Change listing data:
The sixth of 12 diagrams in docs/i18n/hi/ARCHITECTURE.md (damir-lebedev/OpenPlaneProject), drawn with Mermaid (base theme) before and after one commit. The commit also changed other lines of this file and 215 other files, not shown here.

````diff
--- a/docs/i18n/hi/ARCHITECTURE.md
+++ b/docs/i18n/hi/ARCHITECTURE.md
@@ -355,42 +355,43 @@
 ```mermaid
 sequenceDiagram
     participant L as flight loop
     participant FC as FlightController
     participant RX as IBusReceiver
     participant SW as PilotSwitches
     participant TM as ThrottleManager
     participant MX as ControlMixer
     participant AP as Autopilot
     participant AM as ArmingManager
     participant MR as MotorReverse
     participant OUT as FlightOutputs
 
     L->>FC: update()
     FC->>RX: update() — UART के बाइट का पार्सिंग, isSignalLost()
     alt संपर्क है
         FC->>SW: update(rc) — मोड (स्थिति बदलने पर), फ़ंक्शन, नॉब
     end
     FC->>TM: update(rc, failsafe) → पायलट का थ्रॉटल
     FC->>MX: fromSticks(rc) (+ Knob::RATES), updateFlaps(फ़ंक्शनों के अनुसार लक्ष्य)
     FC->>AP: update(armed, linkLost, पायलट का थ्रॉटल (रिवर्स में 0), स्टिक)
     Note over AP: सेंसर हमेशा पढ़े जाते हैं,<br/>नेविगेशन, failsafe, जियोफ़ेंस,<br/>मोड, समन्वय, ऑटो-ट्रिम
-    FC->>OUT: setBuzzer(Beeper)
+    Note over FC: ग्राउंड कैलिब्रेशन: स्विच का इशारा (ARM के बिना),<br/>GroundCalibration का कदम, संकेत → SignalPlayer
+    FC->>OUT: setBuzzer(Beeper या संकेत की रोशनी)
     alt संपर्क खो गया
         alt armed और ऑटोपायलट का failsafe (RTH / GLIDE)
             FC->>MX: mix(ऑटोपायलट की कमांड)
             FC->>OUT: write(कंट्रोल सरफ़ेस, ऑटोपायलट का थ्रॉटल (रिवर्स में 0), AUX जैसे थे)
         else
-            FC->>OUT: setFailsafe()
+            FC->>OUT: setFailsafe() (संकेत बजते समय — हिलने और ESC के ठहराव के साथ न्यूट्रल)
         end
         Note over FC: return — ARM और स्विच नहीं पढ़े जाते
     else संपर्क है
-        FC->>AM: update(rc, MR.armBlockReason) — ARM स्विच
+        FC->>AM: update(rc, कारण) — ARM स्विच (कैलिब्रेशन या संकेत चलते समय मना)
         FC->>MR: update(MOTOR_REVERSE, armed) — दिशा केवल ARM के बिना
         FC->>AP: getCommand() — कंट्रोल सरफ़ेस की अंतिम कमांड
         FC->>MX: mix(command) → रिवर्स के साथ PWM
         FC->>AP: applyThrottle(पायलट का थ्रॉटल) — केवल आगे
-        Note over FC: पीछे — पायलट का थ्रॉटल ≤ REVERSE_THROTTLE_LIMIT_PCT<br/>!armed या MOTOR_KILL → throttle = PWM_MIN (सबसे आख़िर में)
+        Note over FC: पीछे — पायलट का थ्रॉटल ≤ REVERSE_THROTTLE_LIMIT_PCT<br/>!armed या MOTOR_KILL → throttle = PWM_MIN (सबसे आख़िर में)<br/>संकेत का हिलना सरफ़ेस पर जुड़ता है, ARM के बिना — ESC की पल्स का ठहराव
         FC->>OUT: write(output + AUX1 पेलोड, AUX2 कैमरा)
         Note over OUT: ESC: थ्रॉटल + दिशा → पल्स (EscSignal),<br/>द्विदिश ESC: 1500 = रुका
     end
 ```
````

### EXERCISE DETAILS
Among the lines of the preceding data, which ones hold the word "Beeper"? List them.

### ANSWER FOR THE TASK
-    FC->>OUT: setBuzzer(Beeper)
+    FC->>OUT: setBuzzer(Beeper या संकेत की रोशनी)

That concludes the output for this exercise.